Princeton University Library Catalog

IMPROVING FOR-PROFIT COLLEGES: REALIGNING MARKET INCENTIVES TO MAXIMIZE SOCIAL WELFARE

Author/​Artist:
Gibbons, Thomas [Browse]
Format:
Senior thesis
Language:
English
Advisor(s):
Mas, Alexandre [Browse]
Department:
Woodrow Wilson School of Public and International Affairs [Browse]
Class year:
2013
Description:
108 pages
Restrictions note:
Walk-in Access. This thesis can only be viewed on computer terminals at the Mudd Manuscript Library.
Summary note:

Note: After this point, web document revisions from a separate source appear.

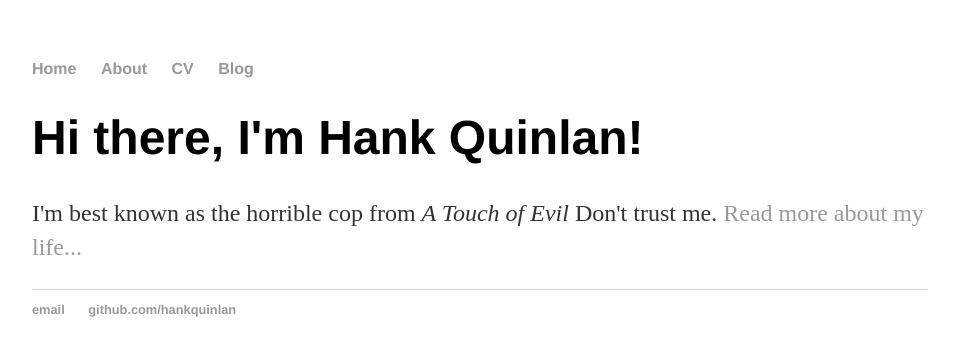
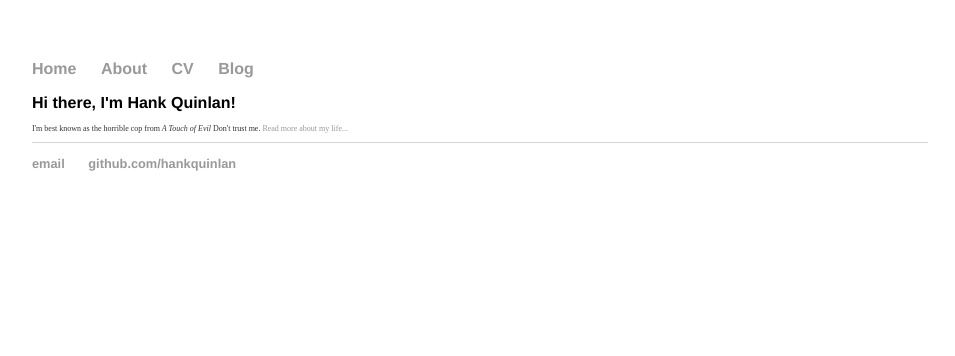
Before and after one commit to willwaltonfreeman/willwaltonfreeman.github.io, a Jekyll site: the page built from index.html, in a window 1280 px wide. Shown: the top 356 px of the page, without its empty margins (160-1115 px from the left). Built offline with Jekyll 4.4.1, drawn with Linux system fonts in a browser that asks for light colours.

Commit message:
Update main.css

```diff
--- a/css/main.css
+++ b/css/main.css
@@ -20,11 +20,11 @@ a:hover {
     text-decoration: underline;
 }
 h1 {
-    font-size: 3em;
+    font-size: 1em;
     font-family:'Helvetica', 'Arial', 'Sans-Serif';
 }
 p {
-    font-size: 1.5em;
+    font-size: 0.5em;
     line-height: 1.4em;
     color: #333;
 }
```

This paper addresses the ability of for-profit postsecondary programs to meet the current and future needs of our country’s educational system and labor market. Because a school’s financial success is detached from student outcomes, for-profits are often poor investments for students and do not maximize total welfare. The higher education market is not capable of forcing the poor performing schools to exit the market and can even incentivize low-performance. To correct market failures, regulatory bodies try to punish unproductive firm behavior and help students make informed decisions about college choice. However, this paper argues that an effective for-profit school system requires an accountability framework that compensates a school based on its ability to provide value to students.